• **What the task asks**
Print out the data that follows exactly, character for character, apart from the pictures.

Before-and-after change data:
_____

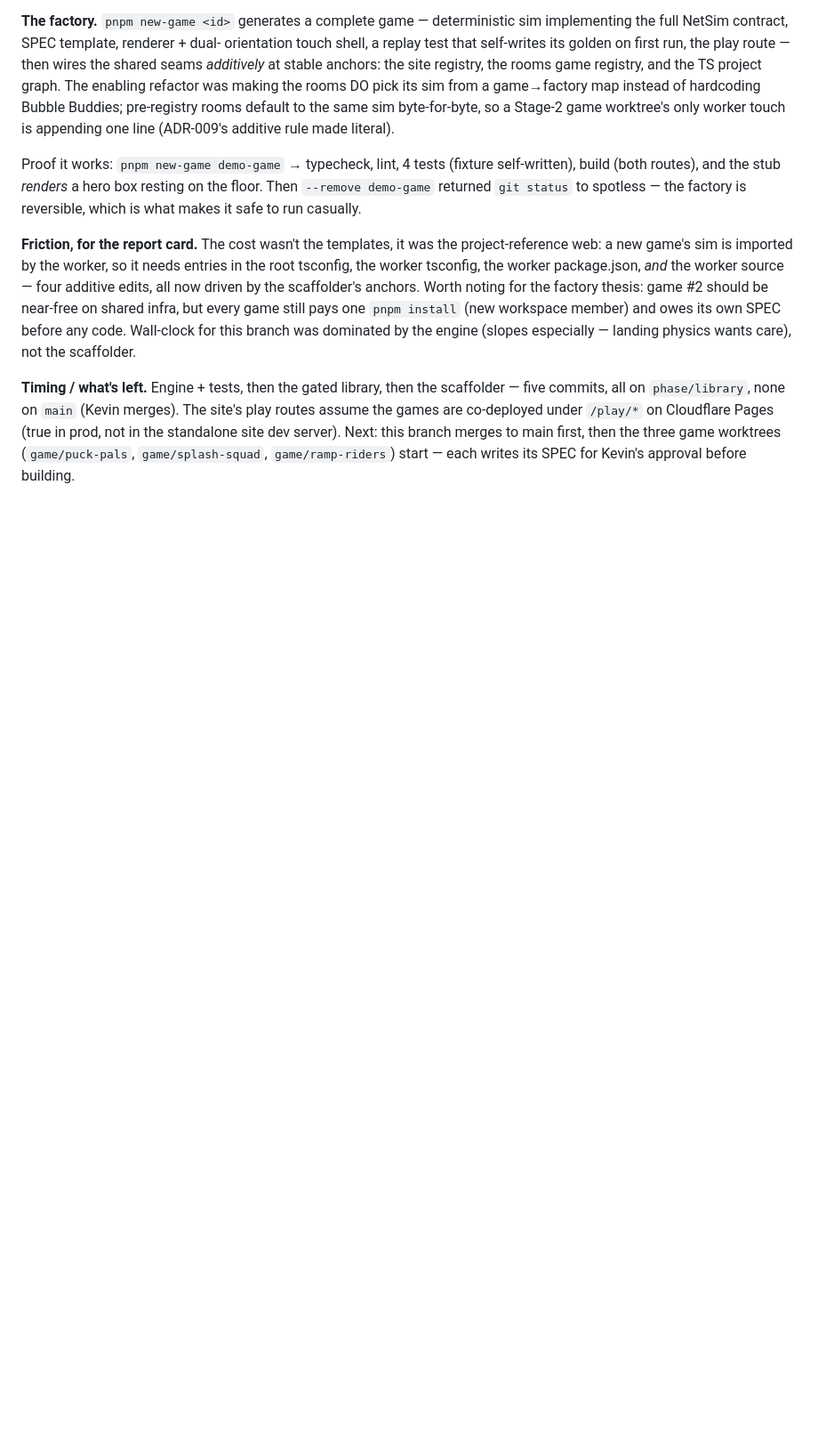
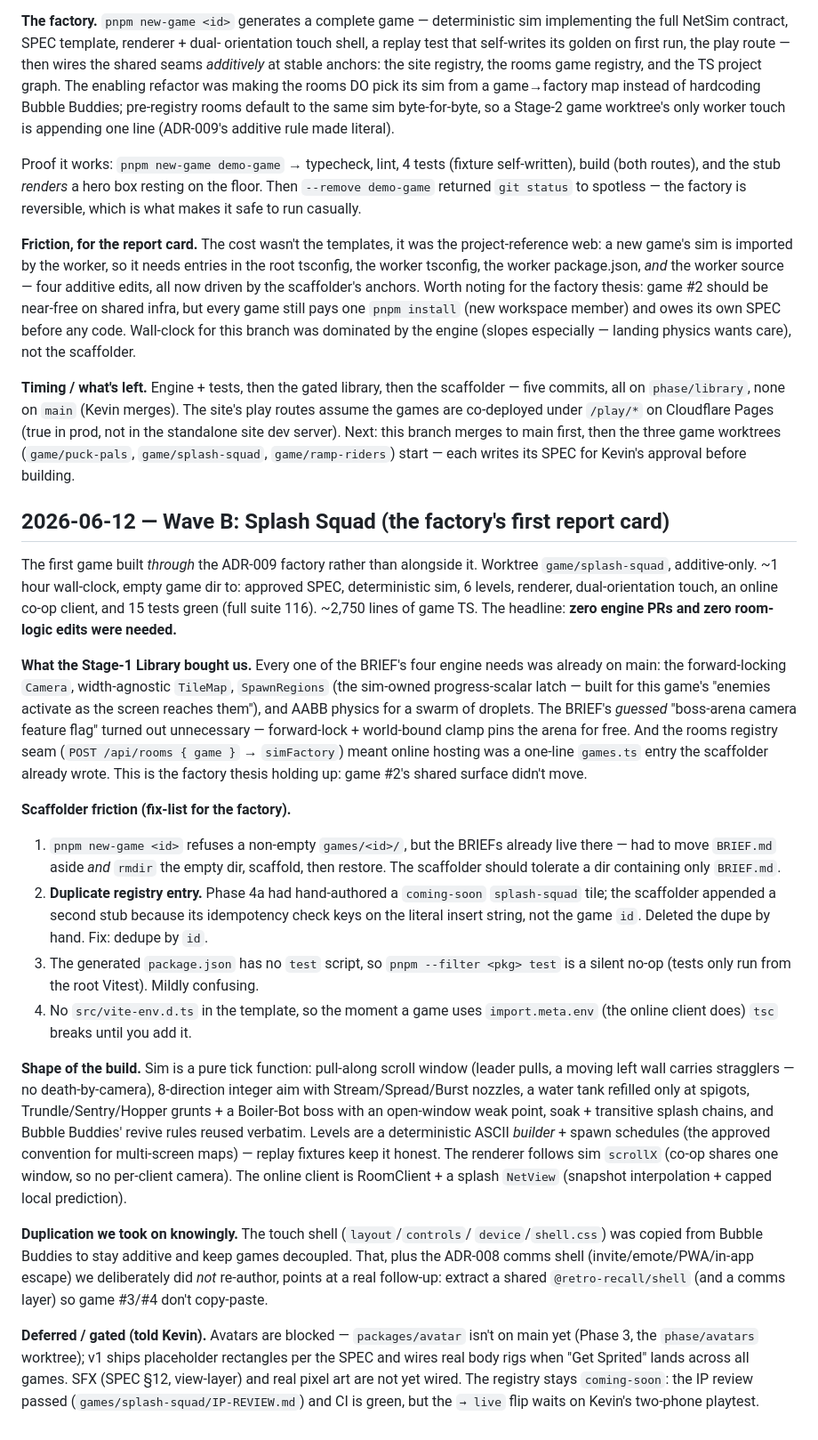
Before and after one commit to ai-product-lab/retro-recall, a Markdown page: docs/devlog.md, the part around the change. Shown at 89% size. Drawn GitHub-style; blank space fills up the shorter version.

```diff
--- a/docs/devlog.md
+++ b/docs/devlog.md
@@ -247,3 +247,58 @@ merges). The site's play routes assume the games are co-deployed under
 server). Next: this branch merges to main first, then the three game worktrees
 (`game/puck-pals`, `game/splash-squad`, `game/ramp-riders`) start — each writes
 its SPEC for Kevin's approval before building.
+
+## 2026-06-12 — Wave B: Splash Squad (the factory's first report card)
+
+The first game built *through* the ADR-009 factory rather than alongside it.
+Worktree `game/splash-squad`, additive-only. ~1 hour wall-clock, empty game dir
+to: approved SPEC, deterministic sim, 6 levels, renderer, dual-orientation touch,
+an online co-op client, and 15 tests green (full suite 116). ~2,750 lines of
+game TS. The headline: **zero engine PRs and zero room-logic edits were needed.**
+
+**What the Stage-1 Library bought us.** Every one of the BRIEF's four engine
+needs was already on main: the forward-locking `Camera`, width-agnostic
+`TileMap`, `SpawnRegions` (the sim-owned progress-scalar latch — built for this
+game's "enemies activate as the screen reaches them"), and AABB physics for a
+swarm of droplets. The BRIEF's *guessed* "boss-arena camera feature flag" turned
+out unnecessary — forward-lock + world-bound clamp pins the arena for free. And
+the rooms registry seam (`POST /api/rooms { game }` → `simFactory`) meant online
+hosting was a one-line `games.ts` entry the scaffolder already wrote. This is the
+factory thesis holding up: game #2's shared surface didn't move.
+
+**Scaffolder friction (fix-list for the factory).**
+1. `pnpm new-game <id>` refuses a non-empty `games/<id>/`, but the BRIEFs already
+   live there — had to move `BRIEF.md` aside *and* `rmdir` the empty dir, scaffold,
+   then restore. The scaffolder should tolerate a dir containing only `BRIEF.md`.
+2. **Duplicate registry entry.** Phase 4a had hand-authored a `coming-soon`
+   `splash-squad` tile; the scaffolder appended a second stub because its
+   idempotency check keys on the literal insert string, not the game `id`. Deleted
+   the dupe by hand. Fix: dedupe by `id`.
+3. The generated `package.json` has no `test` script, so `pnpm --filter <pkg> test`
+   is a silent no-op (tests only run from the root Vitest). Mildly confusing.
+4. No `src/vite-env.d.ts` in the template, so the moment a game uses
+   `import.meta.env` (the online client does) `tsc` breaks until you add it.
+
+**Shape of the build.** Sim is a pure tick function: pull-along scroll window
+(leader pulls, a moving left wall carries stragglers — no death-by-camera),
+8-direction integer aim with Stream/Spread/Burst nozzles, a water tank refilled
+only at spigots, Trundle/Sentry/Hopper grunts + a Boiler-Bot boss with an
+open-window weak point, soak + transitive splash chains, and Bubble Buddies'
+revive rules reused verbatim. Levels are a deterministic ASCII *builder* + spawn
+schedules (the approved convention for multi-screen maps) — replay fixtures keep
+it honest. The renderer follows sim `scrollX` (co-op shares one window, so no
+per-client camera). The online client is RoomClient + a splash `NetView`
+(snapshot interpolation + capped local prediction).
+
+**Duplication we took on knowingly.** The touch shell (`layout`/`controls`/
+`device`/`shell.css`) was copied from Bubble Buddies to stay additive and keep
+games decoupled. That, plus the ADR-008 comms shell (invite/emote/PWA/in-app
+escape) we deliberately did *not* re-author, points at a real follow-up: extract
+a shared `@retro-recall/shell` (and a comms layer) so game #3/#4 don't copy-paste.
+
+**Deferred / gated (told Kevin).** Avatars are blocked — `packages/avatar` isn't
+on main yet (Phase 3, the `phase/avatars` worktree); v1 ships placeholder
+rectangles per the SPEC and wires real body rigs when "Get Sprited" lands across
+all games. SFX (SPEC §12, view-layer) and real pixel art are not yet wired.
+The registry stays `coming-soon`: the IP review passed (`games/splash-squad/IP-REVIEW.md`)
+and CI is green, but the `→ live` flip waits on Kevin's two-phone playtest.
```
Also changed, not shown: games/splash-squad/IP-REVIEW.md (added, +50 -0 lines).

_____

• **Task answer**
Before and after one commit to ai-product-lab/retro-recall, a Markdown page: docs/devlog.md, the part around the change. Shown at 89% size. Drawn GitHub-style; blank space fills up the shorter version.

```diff
--- a/docs/devlog.md
+++ b/docs/devlog.md
@@ -247,3 +247,58 @@ merges). The site's play routes assume the games are co-deployed under
 server). Next: this branch merges to main first, then the three game worktrees
 (`game/puck-pals`, `game/splash-squad`, `game/ramp-riders`) start — each writes
 its SPEC for Kevin's approval before building.
+
+## 2026-06-12 — Wave B: Splash Squad (the factory's first report card)
+
+The first game built *through* the ADR-009 factory rather than alongside it.
+Worktree `game/splash-squad`, additive-only. ~1 hour wall-clock, empty game dir
+to: approved SPEC, deterministic sim, 6 levels, renderer, dual-orientation touch,
+an online co-op client, and 15 tests green (full suite 116). ~2,750 lines of
+game TS. The headline: **zero engine PRs and zero room-logic edits were needed.**
+
+**What the Stage-1 Library bought us.** Every one of the BRIEF's four engine
+needs was already on main: the forward-locking `Camera`, width-agnostic
+`TileMap`, `SpawnRegions` (the sim-owned progress-scalar latch — built for this
+game's "enemies activate as the screen reaches them"), and AABB physics for a
+swarm of droplets. The BRIEF's *guessed* "boss-arena camera feature flag" turned
+out unnecessary — forward-lock + world-bound clamp pins the arena for free. And
+the rooms registry seam (`POST /api/rooms { game }` → `simFactory`) meant online
+hosting was a one-line `games.ts` entry the scaffolder already wrote. This is the
+factory thesis holding up: game #2's shared surface didn't move.
+
+**Scaffolder friction (fix-list for the factory).**
+1. `pnpm new-game <id>` refuses a non-empty `games/<id>/`, but the BRIEFs already
+   live there — had to move `BRIEF.md` aside *and* `rmdir` the empty dir, scaffold,
+   then restore. The scaffolder should tolerate a dir containing only `BRIEF.md`.
+2. **Duplicate registry entry.** Phase 4a had hand-authored a `coming-soon`
+   `splash-squad` tile; the scaffolder appended a second stub because its
+   idempotency check keys on the literal insert string, not the game `id`. Deleted
+   the dupe by hand. Fix: dedupe by `id`.
+3. The generated `package.json` has no `test` script, so `pnpm --filter <pkg> test`
+   is a silent no-op (tests only run from the root Vitest). Mildly confusing.
+4. No `src/vite-env.d.ts` in the template, so the moment a game uses
+   `import.meta.env` (the online client does) `tsc` breaks until you add it.
+
+**Shape of the build.** Sim is a pure tick function: pull-along scroll window
+(leader pulls, a moving left wall carries stragglers — no death-by-camera),
+8-direction integer aim with Stream/Spread/Burst nozzles, a water tank refilled
+only at spigots, Trundle/Sentry/Hopper grunts + a Boiler-Bot boss with an
+open-window weak point, soak + transitive splash chains, and Bubble Buddies'
+revive rules reused verbatim. Levels are a deterministic ASCII *builder* + spawn
+schedules (the approved convention for multi-screen maps) — replay fixtures keep
+it honest. The renderer follows sim `scrollX` (co-op shares one window, so no
+per-client camera). The online client is RoomClient + a splash `NetView`
+(snapshot interpolation + capped local prediction).
+
+**Duplication we took on knowingly.** The touch shell (`layout`/`controls`/
+`device`/`shell.css`) was copied from Bubble Buddies to stay additive and keep
+games decoupled. That, plus the ADR-008 comms shell (invite/emote/PWA/in-app
+escape) we deliberately did *not* re-author, points at a real follow-up: extract
+a shared `@retro-recall/shell` (and a comms layer) so game #3/#4 don't copy-paste.
+
+**Deferred / gated (told Kevin).** Avatars are blocked — `packages/avatar` isn't
+on main yet (Phase 3, the `phase/avatars` worktree); v1 ships placeholder
+rectangles per the SPEC and wires real body rigs when "Get Sprited" lands across
+all games. SFX (SPEC §12, view-layer) and real pixel art are not yet wired.
+The registry stays `coming-soon`: the IP review passed (`games/splash-squad/IP-REVIEW.md`)
+and CI is green, but the `→ live` flip waits on Kevin's two-phone playtest.
```
Also changed, not shown: games/splash-squad/IP-REVIEW.md (added, +50 -0 lines).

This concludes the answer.